In the new study, Goodwin and her co-investigators used data from adults age 18 and older in the 2020 National Survey on Drug Use and Health, a representative survey of U.S. individuals. Participants’ responses to a question about how much people risk harming themselves physically and in other ways by smoking one or more packs of cigarettes per day were compared between those who use cannabis daily and those who did not use cannabis in the past year.

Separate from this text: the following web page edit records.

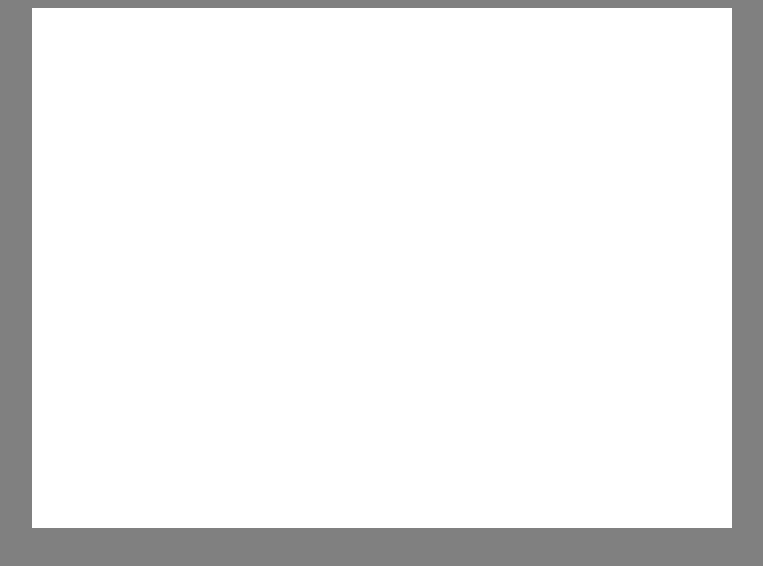
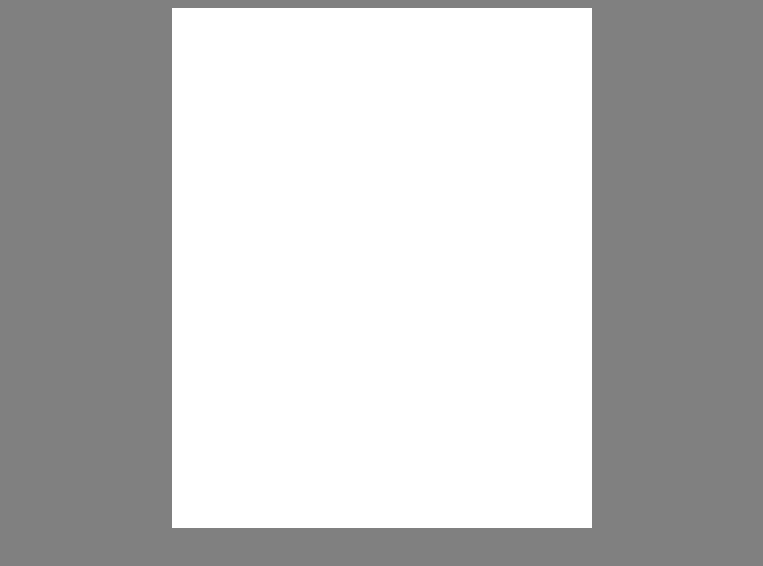
Before and after one commit to LegoMany/MPTetris, a website: page client/src/index.html in a window 1280 px wide. Shown: the whole page, without its empty margins (258-1021 px from the left). Drawn offline with Linux system fonts and the light colour scheme.

Commit message:
Make field smaller

```diff
--- a/client/src/index.html
+++ b/client/src/index.html
@@ -5,7 +5,7 @@
         <title>Hello World!</title>
     </head>
     <body style="background-color: grey">
-        <canvas width="700px" height="520px" id="canvas" style="
+        <canvas width="420px" height="520px" id="canvas" style="
             display: block;
             background-color: white;
             margin: 0 auto;">
```
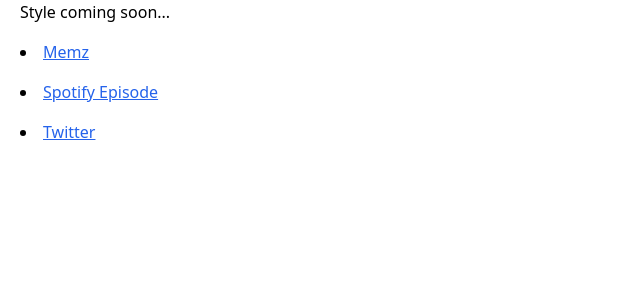
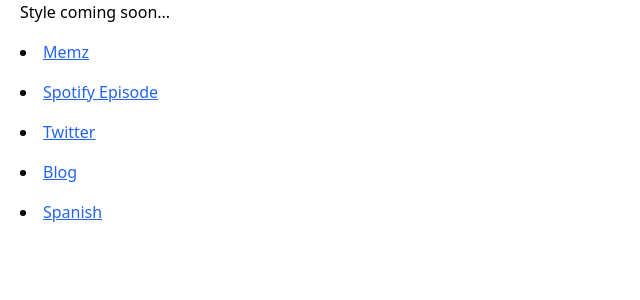
Before and after one commit to cha0sg0d/site, a SvelteKit app: page / in a window 1280 px wide. Shown: the top 300 px of the page, without its empty margins (0-640 px from the left). Built offline with nearby package versions, Linux system fonts and the light colour scheme.

Commit message:
chore: bring back pages

```diff
--- a/src/pages/Home.svelte
+++ b/src/pages/Home.svelte
@@ -13,8 +13,7 @@
 			>
 		</li>
 		<li><a href="https://twitter.com/cha0sg0d_" target="_blank">Twitter</a></li>
-		{#if base}
-			<li><a href="{base}/blog">Blog</a></li>
-		{/if}
+		<li><a href="{base}/blog">Blog</a></li>
+		<li><a href="{base}/spanish">Spanish</a></li>
 	</ul>
 </div>
--- a/src/routes/blog/+page.svelte
+++ b/src/routes/blog/+page.svelte
@@ -2,7 +2,6 @@
 	import Blog from '$pages/Blog.svelte';
 	import type { PageData } from './$types';
 	export let data: PageData;
-	console.log(`HIIII`);
 </script>
 
 <Blog {data} />
--- a/src/routes/spanish/+page.svelte
+++ b/src/routes/spanish/+page.svelte
@@ -0,0 +1 @@
+<h1>Spanish</h1>
```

Results showed that 62 percent of adults who use cannabis daily perceived pack a day cigarette use to be of “great” risk to health, compared with 73 percent of those who did not use cannabis in the past year.

The findings align with Goodwin’s prior work showing that cigarette use is much more common among those who use cannabis, and that cannabis legalization may contribute to observed increases in cannabis use and cannabis-cigarette co-use among adults. “We wondered why that might be,” she said. “Our findings suggest that diminished risk perception of pack-a-day cigarette use may be one contributing factor.”

Goodwin continued: “Enacting legislation on the local and state level that reduces the appeal of cannabis products to youth vis-à-vis prohibiting product packaging that mimics foods and candies that are traditionally marketed to children (e.g., pop-tarts, Oreos) may reduce potential unintended harms to the most vulnerable members of our community via accidental ingestion/poisonings, which have exploded in number in recent years in the U.S., with child and adolescent intentional use of these products.” 

Co-authors are Meng Xi Sun, Columbia Mailman School of Public Health; and Keely Cheslack-Postava, Vagelos College of Physicians and Surgeons and the New York State Psychiatric Institute.